**Exercise:** Search the entries for lines that contain the word "footer", and report each one found.

Web page edit records
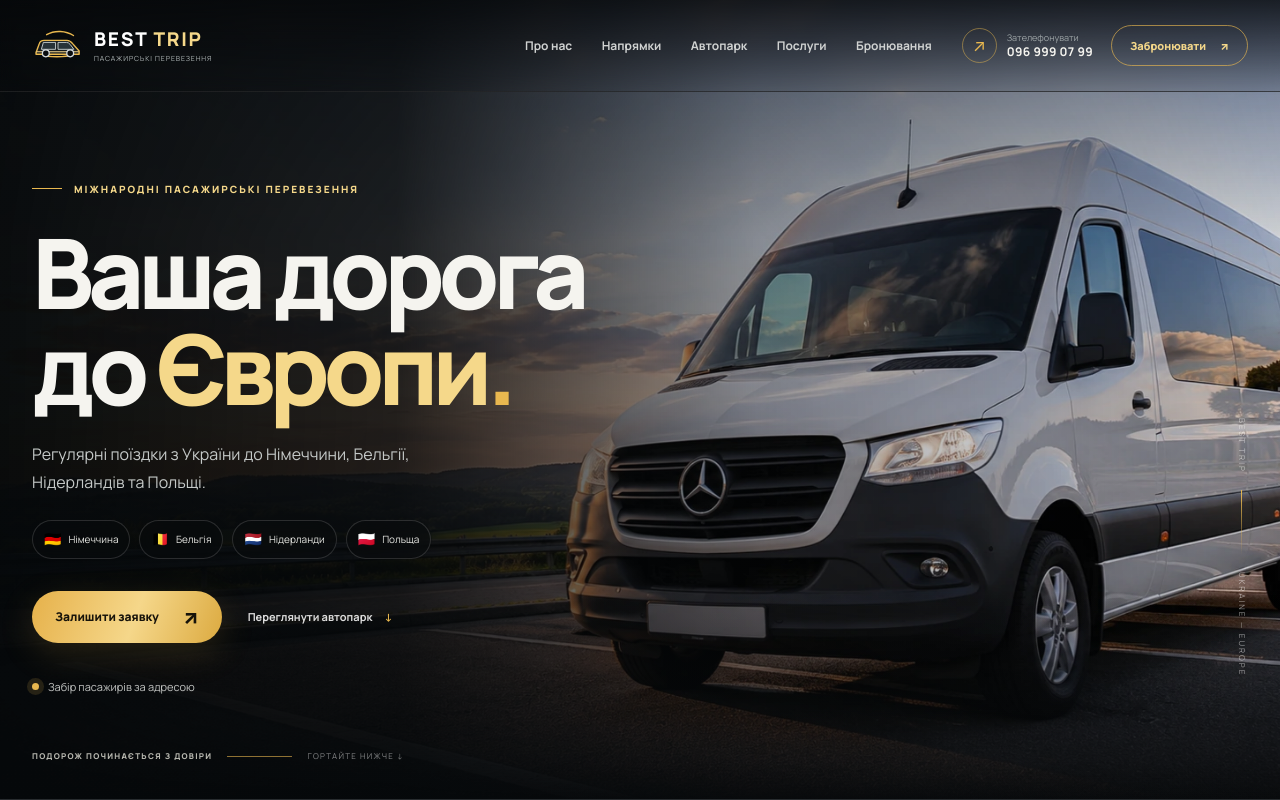
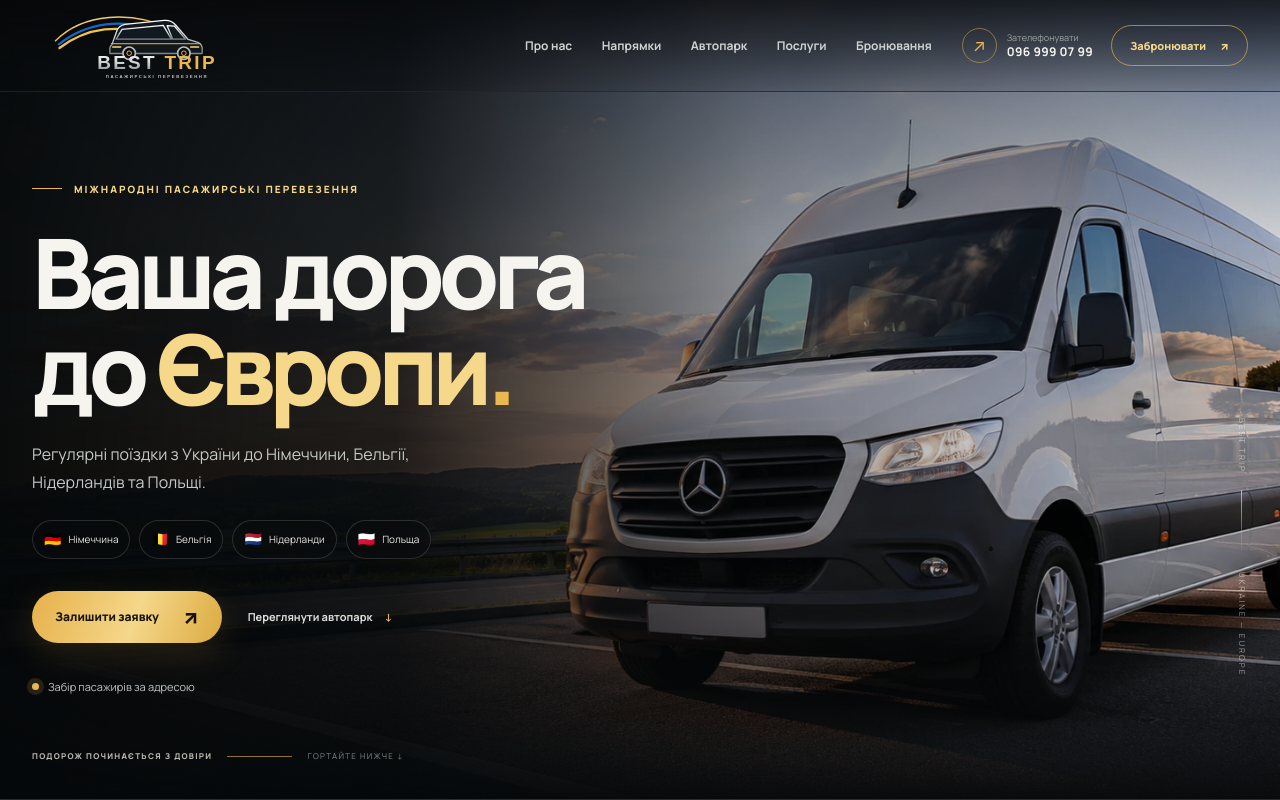
Before and after one commit to Mikhd5/best-trip, a plain HTML site: page index.html in a window 1280 px wide. Shown: the top 800 px of the page. Drawn offline with Linux system fonts and the light colour scheme.

Commit message:
Use the uploaded BEST TRIP logo SVG in header and footer

```diff
--- a/index.html
+++ b/index.html
@@ -15,14 +15,7 @@
   <div class="scroll-progress" aria-hidden="true"><span id="scrollProgress"></span></div>
   <header class="site-header" id="top">
     <div class="nav-wrap container">
-      <a class="brand" href="#top" aria-label="BEST TRIP — на головну"><span class="brand-mark"><svg viewBox="0 0 64 40" fill="none" aria-hidden="true" focusable="false">
-  <path d="M5 29 9 18Q10 14 15 14H43Q47 14 50 18L58 27V31H5V29Z" fill="#151a1d" stroke="#E9B84F" stroke-width="1.8" stroke-linejoin="round"/>
-  <path d="M14 16.5H29V25H11.5L14 16.5ZM32 16.5H42.5Q45 16.5 47 19L51.5 25H32V16.5Z" fill="#273238" stroke="#BFC7C8" stroke-width="1.2" stroke-linejoin="round"/>
-  <path d="M6 28H57" stroke="#F5D58A" stroke-width="1.5" stroke-linecap="round"/>
-  <path d="M13 31.5C19 35 42 35 49 31.5" stroke="#E9B84F" stroke-width="1.6" stroke-linecap="round"/>
-  <circle cx="17" cy="30" r="4.2" fill="#090B0D" stroke="#D5DADD" stroke-width="1.6"/><circle cx="47" cy="30" r="4.2" fill="#090B0D" stroke="#D5DADD" stroke-width="1.6"/>
-  <path d="M18 7C28 1 42 2 51 8" stroke="#E9B84F" stroke-width="1.8" stroke-linecap="round"/>
-</svg></span><span class="brand-copy"><strong>BEST <em>TRIP</em></strong><small>ПАСАЖИРСЬКІ ПЕРЕВЕЗЕННЯ</small></span></a>
+      <a class="brand" href="#top" aria-label="BEST TRIP — на головну"><img src="best-trip-logo.svg" alt="BEST TRIP — пасажирські перевезення" width="250" height="72"></a>
       <button class="menu-toggle" id="menuToggle" aria-label="Відкрити меню" aria-expanded="false"><span></span><span></span></button>
       <nav class="main-nav" id="mainNav" aria-label="Головна навігація">
         <a href="#about">Про нас</a>
@@ -169,14 +162,7 @@
 
   <footer class="site-footer">
     <div class="container footer-top">
-      <a class="brand footer-brand" href="#top" aria-label="BEST TRIP — на головну"><span class="brand-mark"><svg viewBox="0 0 64 40" fill="none" aria-hidden="true" focusable="false">
-  <path d="M5 29 9 18Q10 14 15 14H43Q47 14 50 18L58 27V31H5V29Z" fill="#151a1d" stroke="#E9B84F" stroke-width="1.8" stroke-linejoin="round"/>
-  <path d="M14 16.5H29V25H11.5L14 16.5ZM32 16.5H42.5Q45 16.5 47 19L51.5 25H32V16.5Z" fill="#273238" stroke="#BFC7C8" stroke-width="1.2" stroke-linejoin="round"/>
-  <path d="M6 28H57" stroke="#F5D58A" stroke-width="1.5" stroke-linecap="round"/>
-  <path d="M13 31.5C19 35 42 35 49 31.5" stroke="#E9B84F" stroke-width="1.6" stroke-linecap="round"/>
-  <circle cx="17" cy="30" r="4.2" fill="#090B0D" stroke="#D5DADD" stroke-width="1.6"/><circle cx="47" cy="30" r="4.2" fill="#090B0D" stroke="#D5DADD" stroke-width="1.6"/>
-  <path d="M18 7C28 1 42 2 51 8" stroke="#E9B84F" stroke-width="1.8" stroke-linecap="round"/>
-</svg></span><span class="brand-copy"><strong>BEST <em>TRIP</em></strong><small>ПАСАЖИРСЬКІ ПЕРЕВЕЗЕННЯ</small></span></a>
+      <a class="brand footer-brand" href="#top" aria-label="BEST TRIP — на головну"><img src="best-trip-logo.svg" alt="BEST TRIP — пасажирські перевезення" width="250" height="72"></a>
       <p class="footer-note">Комфортні пасажирські перевезення<br>з України до країн Європи.</p>
       <div class="footer-phones"><a href="tel:+380969990799">096 999 07 99 <span>↗</span></a><a href="tel:+380685090099">068 509 00 99 <span>↗</span></a></div>
       <div class="footer-social"><a href="https://wa.me/380969990799" target="_blank" rel="noopener" aria-label="WhatsApp">wa</a><a href="https://wa.me/380685090099" target="_blank" rel="noopener" aria-label="WhatsApp, другий номер">wa</a></div>
```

**Solution below:**
Use the uploaded BEST TRIP logo SVG in header and footer
   <footer class="site-footer">
     <div class="container footer-top">
-      <a class="brand footer-brand" href="#top" aria-label="BEST TRIP — на головну"><span class="brand-mark"><svg viewBox="0 0 64 40" fill="none" aria-hidden="true" focusable="false">
+      <a class="brand footer-brand" href="#top" aria-label="BEST TRIP — на головну"><img src="best-trip-logo.svg" alt="BEST TRIP — пасажирські перевезення" width="250" height="72"></a>
       <p class="footer-note">Комфортні пасажирські перевезення<br>з України до країн Європи.</p>
       <div class="footer-phones"><a href="tel:+380969990799">096 999 07 99 <span>↗</span></a><a href="tel:+380685090099">068 509 00 99 <span>↗</span></a></div>
       <div class="footer-social"><a href="https://wa.me/380969990799" target="_blank" rel="noopener" aria-label="WhatsApp">wa</a><a href="https://wa.me/380685090099" target="_blank" rel="noopener" aria-label="WhatsApp, другий номер">wa</a></div>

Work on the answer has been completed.